But for some parents, it seems, it’s all become a little too common.
And to cater to their demands, new ranges of much posher kitchen toys made exclusively of wood are hitting the shelves.
A new range of posh range of kitchen toys are hitting the market this Christmas
The sets include ‘Nespresso’ coffee-makers, US-style fridges with ice-dispensers, smoothie-makers, Aga cookers – and, of course, that middle-class staple, avocados.
The wooden ranges are being sold by major store chains including Aldi, Asda and John Lewis in an effort to capture a slice of the vast Christmas toy market.
Peter Jenkinson, who follows toy trends and runs the Toyology website, said the sets were part of a ‘push-back against plastic’, adding: ‘Often consigned to the back of a cupboard when not in play, plastic play-sets are being replaced by highly crafted wooden sets that are left on display when not used.’
Asda’s Gemma Bergin said its new ‘Smeg’-style wooden fridge and kitchen toys were coloured light blue ‘to ensure they are tempting for children, while appealing to parents looking for toys to complement their homes’.
Avocados are part of a new trend in ‘posh wooden toys’ that are being made to appeal to middle-class children
Aldi is expanding its wooden toy range in October. It will sell a wooden Nespresso-style machine, complete with changeable pods, as well as a wooden smoothie-maker.
‘Our wooden toys have become increasingly popular with the range selling out online in a week last year,’ said Aldi’s Tony Baines.
‘There is demand for wooden toys based on modern kitchen appliances, as children love to mimic their parents.’
John Lewis began selling a wooden Aga and coffee machine last year. The store’s Ben Archer said: ‘Fifty-two per cent of toys we sell are crafted from wood. The coffee machine is one of our best-sellers, outselling the plastic version three to one.’
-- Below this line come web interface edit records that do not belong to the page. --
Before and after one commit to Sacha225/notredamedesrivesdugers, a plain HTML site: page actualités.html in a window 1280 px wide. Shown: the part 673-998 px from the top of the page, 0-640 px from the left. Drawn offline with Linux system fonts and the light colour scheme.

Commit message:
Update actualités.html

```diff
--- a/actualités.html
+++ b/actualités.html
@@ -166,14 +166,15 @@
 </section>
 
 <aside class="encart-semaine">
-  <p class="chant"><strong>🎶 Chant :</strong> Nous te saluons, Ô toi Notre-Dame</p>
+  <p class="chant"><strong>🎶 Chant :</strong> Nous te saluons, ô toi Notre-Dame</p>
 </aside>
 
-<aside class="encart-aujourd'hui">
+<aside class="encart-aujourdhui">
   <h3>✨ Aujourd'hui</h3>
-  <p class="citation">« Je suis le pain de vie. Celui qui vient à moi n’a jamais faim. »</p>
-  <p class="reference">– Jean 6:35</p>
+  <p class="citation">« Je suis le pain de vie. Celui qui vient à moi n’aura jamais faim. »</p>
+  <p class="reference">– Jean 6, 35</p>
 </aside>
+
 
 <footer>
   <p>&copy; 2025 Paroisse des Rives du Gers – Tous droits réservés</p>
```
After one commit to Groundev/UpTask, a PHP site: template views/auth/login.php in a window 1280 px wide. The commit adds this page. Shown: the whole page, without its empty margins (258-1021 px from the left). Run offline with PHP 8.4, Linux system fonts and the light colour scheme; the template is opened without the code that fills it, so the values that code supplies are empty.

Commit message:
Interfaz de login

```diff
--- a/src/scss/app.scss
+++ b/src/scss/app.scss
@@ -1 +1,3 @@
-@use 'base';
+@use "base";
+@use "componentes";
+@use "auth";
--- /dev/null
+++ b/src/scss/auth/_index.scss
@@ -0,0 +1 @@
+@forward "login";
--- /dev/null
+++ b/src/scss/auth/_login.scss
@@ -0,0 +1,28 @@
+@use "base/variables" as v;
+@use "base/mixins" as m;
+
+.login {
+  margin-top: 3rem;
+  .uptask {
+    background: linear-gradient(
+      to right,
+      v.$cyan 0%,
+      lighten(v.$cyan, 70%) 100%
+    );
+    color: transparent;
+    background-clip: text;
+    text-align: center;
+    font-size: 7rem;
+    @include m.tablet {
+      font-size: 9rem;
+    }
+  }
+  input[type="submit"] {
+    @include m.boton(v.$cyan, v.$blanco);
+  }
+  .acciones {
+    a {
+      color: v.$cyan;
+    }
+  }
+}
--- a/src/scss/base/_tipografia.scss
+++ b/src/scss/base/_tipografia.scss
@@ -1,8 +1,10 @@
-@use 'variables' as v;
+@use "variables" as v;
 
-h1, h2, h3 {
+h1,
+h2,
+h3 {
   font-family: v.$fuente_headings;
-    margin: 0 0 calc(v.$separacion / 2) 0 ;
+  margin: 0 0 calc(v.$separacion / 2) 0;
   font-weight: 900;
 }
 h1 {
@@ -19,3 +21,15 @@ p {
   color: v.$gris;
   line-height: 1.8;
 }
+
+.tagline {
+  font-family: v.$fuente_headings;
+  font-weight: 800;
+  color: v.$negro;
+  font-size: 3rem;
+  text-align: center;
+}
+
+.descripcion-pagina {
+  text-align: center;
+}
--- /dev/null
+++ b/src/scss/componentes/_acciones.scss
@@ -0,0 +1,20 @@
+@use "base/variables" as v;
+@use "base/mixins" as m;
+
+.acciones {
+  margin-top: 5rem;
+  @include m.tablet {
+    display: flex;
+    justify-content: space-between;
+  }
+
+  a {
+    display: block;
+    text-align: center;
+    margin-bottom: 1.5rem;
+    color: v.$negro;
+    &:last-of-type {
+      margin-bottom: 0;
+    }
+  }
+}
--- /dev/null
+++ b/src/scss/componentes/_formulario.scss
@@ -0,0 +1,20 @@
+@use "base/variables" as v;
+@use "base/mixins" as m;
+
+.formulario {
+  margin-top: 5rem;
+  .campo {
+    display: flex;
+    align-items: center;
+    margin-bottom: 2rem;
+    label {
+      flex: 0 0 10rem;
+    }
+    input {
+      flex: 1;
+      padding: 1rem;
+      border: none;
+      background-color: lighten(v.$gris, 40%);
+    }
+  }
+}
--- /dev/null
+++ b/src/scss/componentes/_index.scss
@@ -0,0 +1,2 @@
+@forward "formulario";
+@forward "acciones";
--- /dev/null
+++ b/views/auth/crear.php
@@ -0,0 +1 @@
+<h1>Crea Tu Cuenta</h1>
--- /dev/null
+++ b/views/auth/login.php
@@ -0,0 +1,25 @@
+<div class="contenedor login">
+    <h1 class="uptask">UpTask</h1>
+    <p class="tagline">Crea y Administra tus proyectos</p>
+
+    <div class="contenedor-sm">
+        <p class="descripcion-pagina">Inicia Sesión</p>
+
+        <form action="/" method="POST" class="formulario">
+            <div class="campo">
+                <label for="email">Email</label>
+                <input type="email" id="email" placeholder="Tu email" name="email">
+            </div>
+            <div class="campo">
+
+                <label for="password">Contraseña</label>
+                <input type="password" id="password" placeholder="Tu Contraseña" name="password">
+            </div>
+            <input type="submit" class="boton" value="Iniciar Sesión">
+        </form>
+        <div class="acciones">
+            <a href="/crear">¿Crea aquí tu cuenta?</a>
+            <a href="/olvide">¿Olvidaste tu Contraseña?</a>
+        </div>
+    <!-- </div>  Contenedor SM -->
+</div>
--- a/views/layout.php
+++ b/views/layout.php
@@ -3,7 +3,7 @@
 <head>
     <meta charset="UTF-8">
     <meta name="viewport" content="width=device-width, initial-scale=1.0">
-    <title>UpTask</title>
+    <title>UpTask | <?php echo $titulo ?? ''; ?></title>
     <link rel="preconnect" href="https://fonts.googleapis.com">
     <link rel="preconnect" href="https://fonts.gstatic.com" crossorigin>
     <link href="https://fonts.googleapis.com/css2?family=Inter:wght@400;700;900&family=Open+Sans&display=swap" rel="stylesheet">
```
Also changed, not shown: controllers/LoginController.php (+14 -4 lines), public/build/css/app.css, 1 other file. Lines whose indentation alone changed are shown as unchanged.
The sets include ‘Nespresso’ coffee-makers, US-style fridges with ice-dispensers, smoothie-makers, Aga cookers
The outlet where it sells best is the John Lewis at London’s Canary Wharf, where many corporate lawyers and bankers work. One toy company, Donkey Products, has brought out a wooden smartphone and laptop, where the screen is a blackboard.
The firm’s Lewis Dawson admitted most buyers were ‘middle-class, affluent parents and grandparents – there is a certain snob value to them’. Kieran Elsby, a spokesman for Hape, who supply Harrods, says sales of role-playing wooden toys are up 16 per cent. ‘If you’re slicing an avocado or aubergine in the kitchen, children enjoy copying that.’